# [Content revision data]

=======

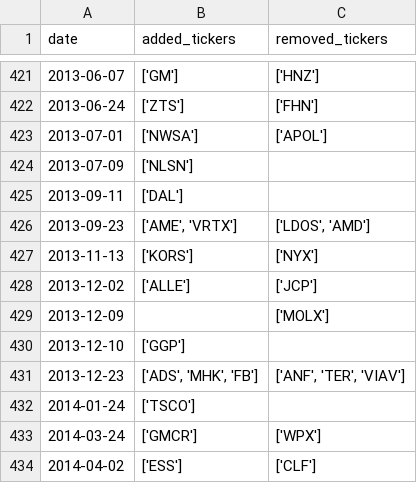
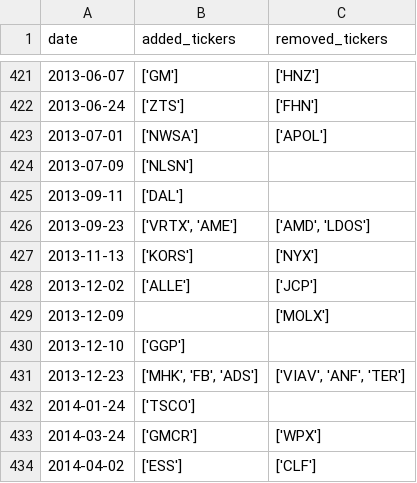
Before and after one commit to chinobing/historical_sp500_constituents, a CSV file: sp500_changes_since_1996.csv, drawn as a sheet; only a part is shown, gaps mark what is left out; the diff covers the shown part only.

```diff
--- a/sp500_changes_since_1996.csv
+++ b/sp500_changes_since_1996.csv
@@ -425,3 +425,3 @@ date,added_tickers,removed_tickers
 2013-09-11,['DAL'],
-2013-09-23,"['AME', 'VRTX']","['LDOS', 'AMD']"
+2013-09-23,"['VRTX', 'AME']","['AMD', 'LDOS']"
 2013-11-13,['KORS'],['NYX']
@@ -430,3 +430,3 @@ date,added_tickers,removed_tickers
 2013-12-10,['GGP'],
-2013-12-23,"['ADS', 'MHK', 'FB']","['ANF', 'TER', 'VIAV']"
+2013-12-23,"['MHK', 'FB', 'ADS']","['VIAV', 'ANF', 'TER']"
 2014-01-24,['TSCO'],
```
Also changed, not shown: 111 edited cells elsewhere in this file, 1 other file.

=======

# [Problem to work on]
The reply must hold every line above exactly as written and none of the pictures.

# [Solution for this task]
Before and after one commit to chinobing/historical_sp500_constituents, a CSV file: sp500_changes_since_1996.csv, drawn as a sheet; only a part is shown, gaps mark what is left out; the diff covers the shown part only.

```diff
--- a/sp500_changes_since_1996.csv
+++ b/sp500_changes_since_1996.csv
@@ -425,3 +425,3 @@ date,added_tickers,removed_tickers
 2013-09-11,['DAL'],
-2013-09-23,"['AME', 'VRTX']","['LDOS', 'AMD']"
+2013-09-23,"['VRTX', 'AME']","['AMD', 'LDOS']"
 2013-11-13,['KORS'],['NYX']
@@ -430,3 +430,3 @@ date,added_tickers,removed_tickers
 2013-12-10,['GGP'],
-2013-12-23,"['ADS', 'MHK', 'FB']","['ANF', 'TER', 'VIAV']"
+2013-12-23,"['MHK', 'FB', 'ADS']","['VIAV', 'ANF', 'TER']"
 2014-01-24,['TSCO'],
```
Also changed, not shown: 111 edited cells elsewhere in this file, 1 other file.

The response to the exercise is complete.